__PROBLEM TO SOLVE__: In the records below, pick out all lines containing the word "sourceFilelineEdit".

----------------------------------------

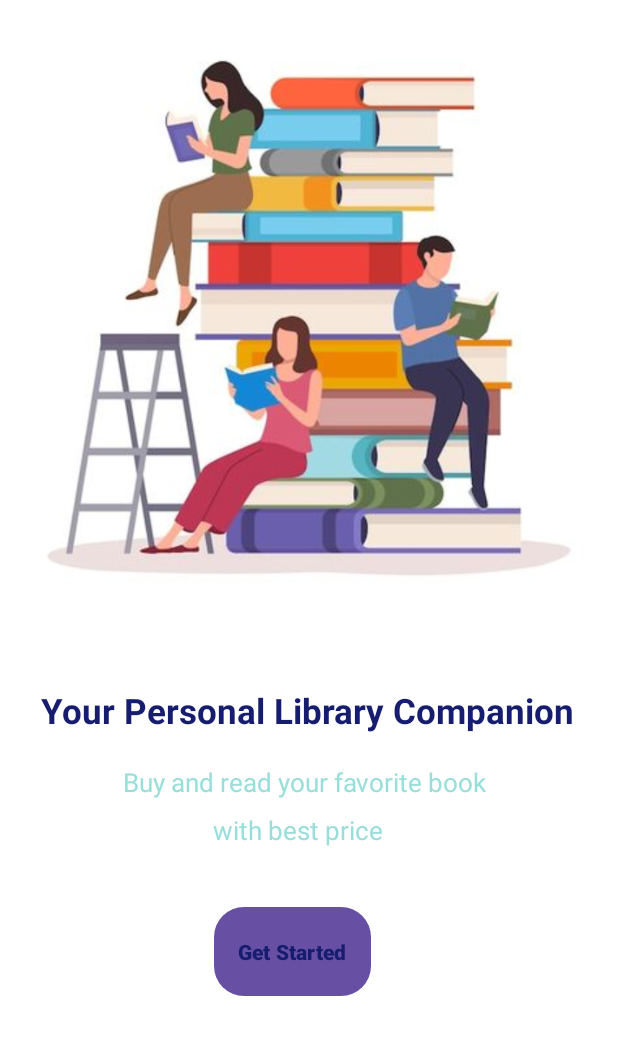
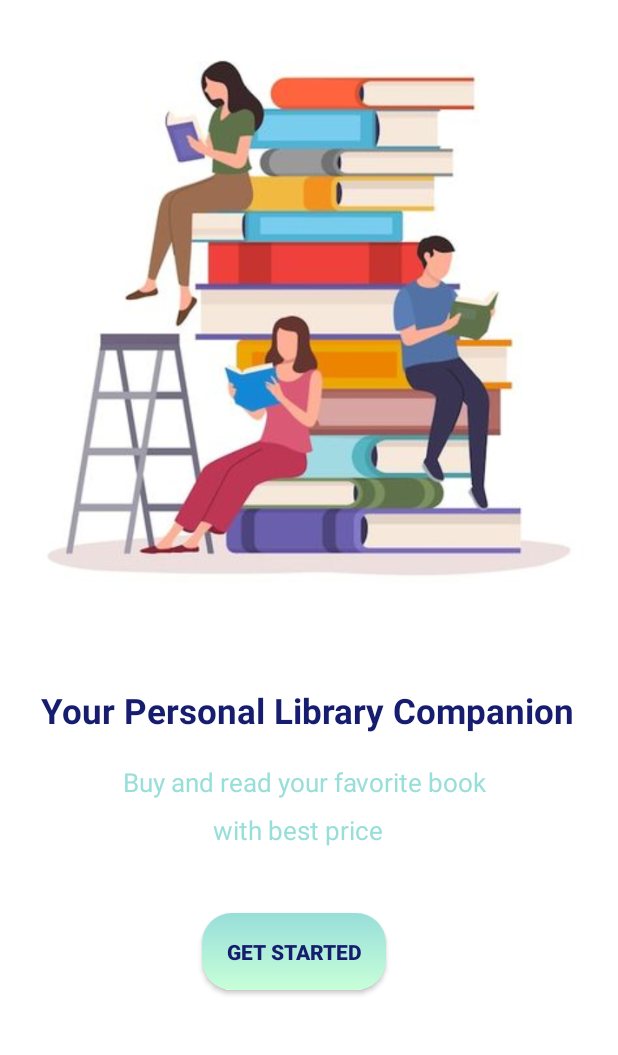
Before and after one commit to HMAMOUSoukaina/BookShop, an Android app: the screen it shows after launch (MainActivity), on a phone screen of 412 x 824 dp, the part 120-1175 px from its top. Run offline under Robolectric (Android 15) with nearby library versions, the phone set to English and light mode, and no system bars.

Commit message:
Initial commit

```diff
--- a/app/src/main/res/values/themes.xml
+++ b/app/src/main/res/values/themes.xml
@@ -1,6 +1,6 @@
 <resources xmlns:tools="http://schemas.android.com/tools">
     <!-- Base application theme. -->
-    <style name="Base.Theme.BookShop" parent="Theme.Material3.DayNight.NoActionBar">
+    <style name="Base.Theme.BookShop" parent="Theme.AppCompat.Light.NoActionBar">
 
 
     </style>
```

----------------------------------------

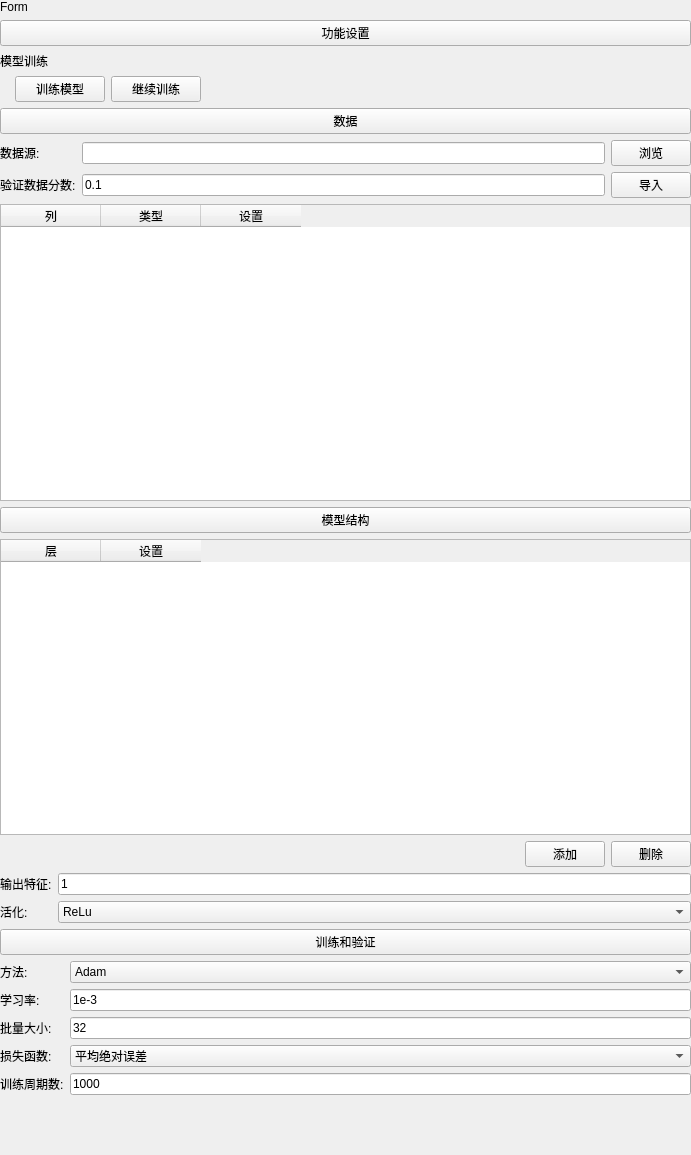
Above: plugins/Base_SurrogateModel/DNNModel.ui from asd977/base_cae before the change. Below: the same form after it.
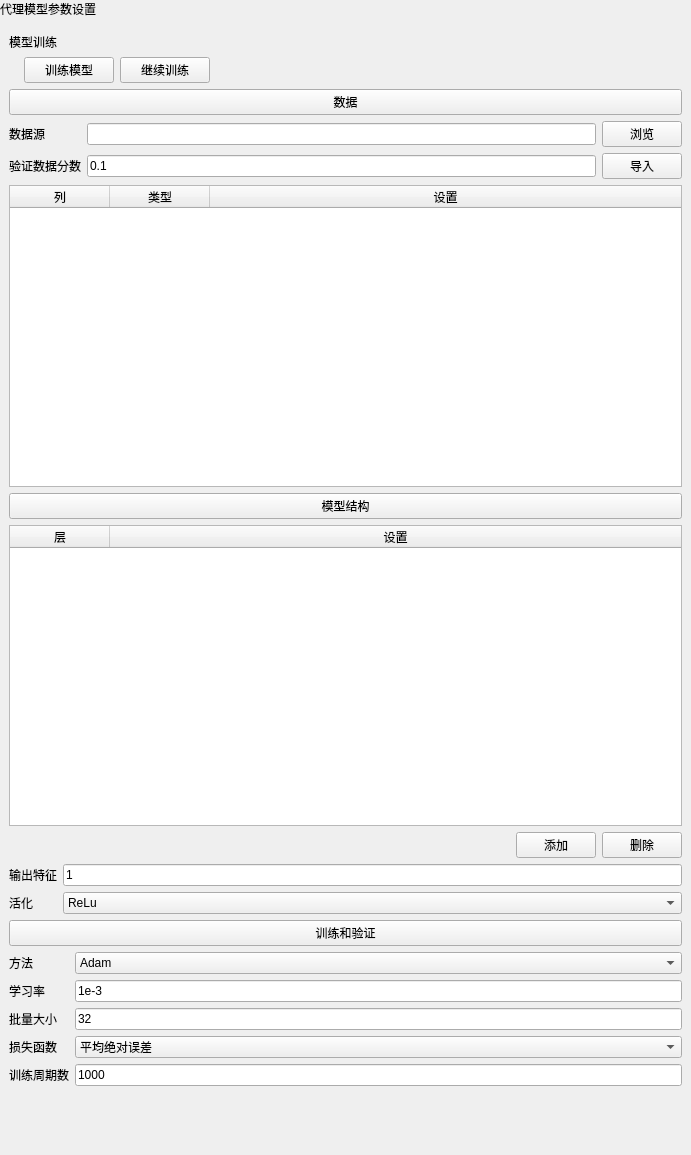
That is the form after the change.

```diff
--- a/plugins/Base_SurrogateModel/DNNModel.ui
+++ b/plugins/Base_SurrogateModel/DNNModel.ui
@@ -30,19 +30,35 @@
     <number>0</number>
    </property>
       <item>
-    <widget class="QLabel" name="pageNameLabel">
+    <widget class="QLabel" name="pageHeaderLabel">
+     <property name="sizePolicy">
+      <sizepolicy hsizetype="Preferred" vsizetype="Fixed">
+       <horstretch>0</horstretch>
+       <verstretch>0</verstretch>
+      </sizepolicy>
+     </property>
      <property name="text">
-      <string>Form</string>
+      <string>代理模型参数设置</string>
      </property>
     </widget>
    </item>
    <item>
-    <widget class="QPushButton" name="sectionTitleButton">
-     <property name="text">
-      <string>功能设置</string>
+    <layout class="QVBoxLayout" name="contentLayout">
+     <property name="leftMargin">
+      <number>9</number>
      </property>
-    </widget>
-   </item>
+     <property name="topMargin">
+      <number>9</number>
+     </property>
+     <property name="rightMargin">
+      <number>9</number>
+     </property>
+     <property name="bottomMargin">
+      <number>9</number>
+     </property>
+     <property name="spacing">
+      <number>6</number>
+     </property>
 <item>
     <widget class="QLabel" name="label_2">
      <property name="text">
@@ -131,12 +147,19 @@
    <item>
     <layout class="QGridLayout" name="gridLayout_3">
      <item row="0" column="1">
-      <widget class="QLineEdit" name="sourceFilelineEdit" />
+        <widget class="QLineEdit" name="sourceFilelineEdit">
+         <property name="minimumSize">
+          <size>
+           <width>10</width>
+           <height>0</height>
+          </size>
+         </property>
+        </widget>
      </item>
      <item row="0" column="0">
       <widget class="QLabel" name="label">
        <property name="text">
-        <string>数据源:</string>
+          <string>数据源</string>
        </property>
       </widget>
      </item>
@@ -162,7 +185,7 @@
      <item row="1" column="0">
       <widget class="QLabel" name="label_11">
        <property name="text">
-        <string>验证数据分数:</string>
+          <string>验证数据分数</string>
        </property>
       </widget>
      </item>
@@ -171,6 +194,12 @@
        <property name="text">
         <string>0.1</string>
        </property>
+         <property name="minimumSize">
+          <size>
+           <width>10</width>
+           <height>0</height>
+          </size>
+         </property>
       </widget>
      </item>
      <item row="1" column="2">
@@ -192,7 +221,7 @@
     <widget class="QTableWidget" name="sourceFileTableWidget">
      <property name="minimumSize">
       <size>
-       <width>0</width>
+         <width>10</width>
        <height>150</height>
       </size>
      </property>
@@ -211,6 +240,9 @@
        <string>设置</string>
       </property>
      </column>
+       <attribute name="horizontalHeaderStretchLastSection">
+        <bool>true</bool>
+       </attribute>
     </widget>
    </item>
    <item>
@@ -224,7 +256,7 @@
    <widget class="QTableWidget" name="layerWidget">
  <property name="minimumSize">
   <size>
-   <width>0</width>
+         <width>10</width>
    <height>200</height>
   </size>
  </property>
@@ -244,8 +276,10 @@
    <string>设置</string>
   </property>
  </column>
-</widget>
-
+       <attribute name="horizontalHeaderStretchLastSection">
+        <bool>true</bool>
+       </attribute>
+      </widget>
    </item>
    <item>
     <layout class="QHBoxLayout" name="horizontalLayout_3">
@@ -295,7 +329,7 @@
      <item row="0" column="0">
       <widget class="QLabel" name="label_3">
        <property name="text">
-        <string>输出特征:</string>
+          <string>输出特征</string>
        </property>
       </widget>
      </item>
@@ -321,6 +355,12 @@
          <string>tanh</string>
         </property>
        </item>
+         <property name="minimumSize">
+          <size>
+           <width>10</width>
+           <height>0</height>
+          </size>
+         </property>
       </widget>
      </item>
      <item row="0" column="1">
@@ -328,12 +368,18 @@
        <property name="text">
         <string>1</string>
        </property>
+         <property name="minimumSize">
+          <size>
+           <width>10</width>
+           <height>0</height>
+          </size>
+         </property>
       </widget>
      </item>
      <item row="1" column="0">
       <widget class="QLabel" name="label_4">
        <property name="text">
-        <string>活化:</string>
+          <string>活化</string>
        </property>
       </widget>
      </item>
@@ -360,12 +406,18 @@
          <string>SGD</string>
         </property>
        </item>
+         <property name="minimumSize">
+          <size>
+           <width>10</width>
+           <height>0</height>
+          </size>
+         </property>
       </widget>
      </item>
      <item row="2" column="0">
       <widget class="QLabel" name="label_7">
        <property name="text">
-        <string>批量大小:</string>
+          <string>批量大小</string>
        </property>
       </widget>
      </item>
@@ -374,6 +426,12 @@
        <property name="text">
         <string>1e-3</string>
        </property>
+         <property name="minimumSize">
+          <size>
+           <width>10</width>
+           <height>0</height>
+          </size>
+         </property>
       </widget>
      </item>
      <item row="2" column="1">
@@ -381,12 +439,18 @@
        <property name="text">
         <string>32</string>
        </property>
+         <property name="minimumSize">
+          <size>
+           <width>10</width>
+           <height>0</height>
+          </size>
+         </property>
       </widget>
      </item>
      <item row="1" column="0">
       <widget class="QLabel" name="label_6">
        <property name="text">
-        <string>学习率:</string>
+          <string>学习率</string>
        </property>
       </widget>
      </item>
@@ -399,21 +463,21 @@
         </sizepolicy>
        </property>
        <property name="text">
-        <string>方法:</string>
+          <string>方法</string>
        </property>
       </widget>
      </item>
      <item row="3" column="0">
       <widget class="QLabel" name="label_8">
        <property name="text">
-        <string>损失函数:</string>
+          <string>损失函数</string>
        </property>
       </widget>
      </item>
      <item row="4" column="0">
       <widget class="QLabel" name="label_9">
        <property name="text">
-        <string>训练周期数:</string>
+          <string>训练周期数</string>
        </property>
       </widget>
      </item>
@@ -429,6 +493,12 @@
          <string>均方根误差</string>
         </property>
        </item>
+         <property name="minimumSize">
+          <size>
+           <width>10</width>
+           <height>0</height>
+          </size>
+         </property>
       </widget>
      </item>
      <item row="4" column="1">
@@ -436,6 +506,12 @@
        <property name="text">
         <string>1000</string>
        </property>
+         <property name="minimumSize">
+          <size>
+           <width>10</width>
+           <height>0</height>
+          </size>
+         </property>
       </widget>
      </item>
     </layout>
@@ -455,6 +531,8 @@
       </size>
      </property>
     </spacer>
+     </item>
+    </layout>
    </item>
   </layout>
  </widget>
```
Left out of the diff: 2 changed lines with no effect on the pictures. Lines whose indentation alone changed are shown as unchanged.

----------------------------------------

__RESULT FOR THIS EXERCISE__:
-      <widget class="QLineEdit" name="sourceFilelineEdit" />
+        <widget class="QLineEdit" name="sourceFilelineEdit">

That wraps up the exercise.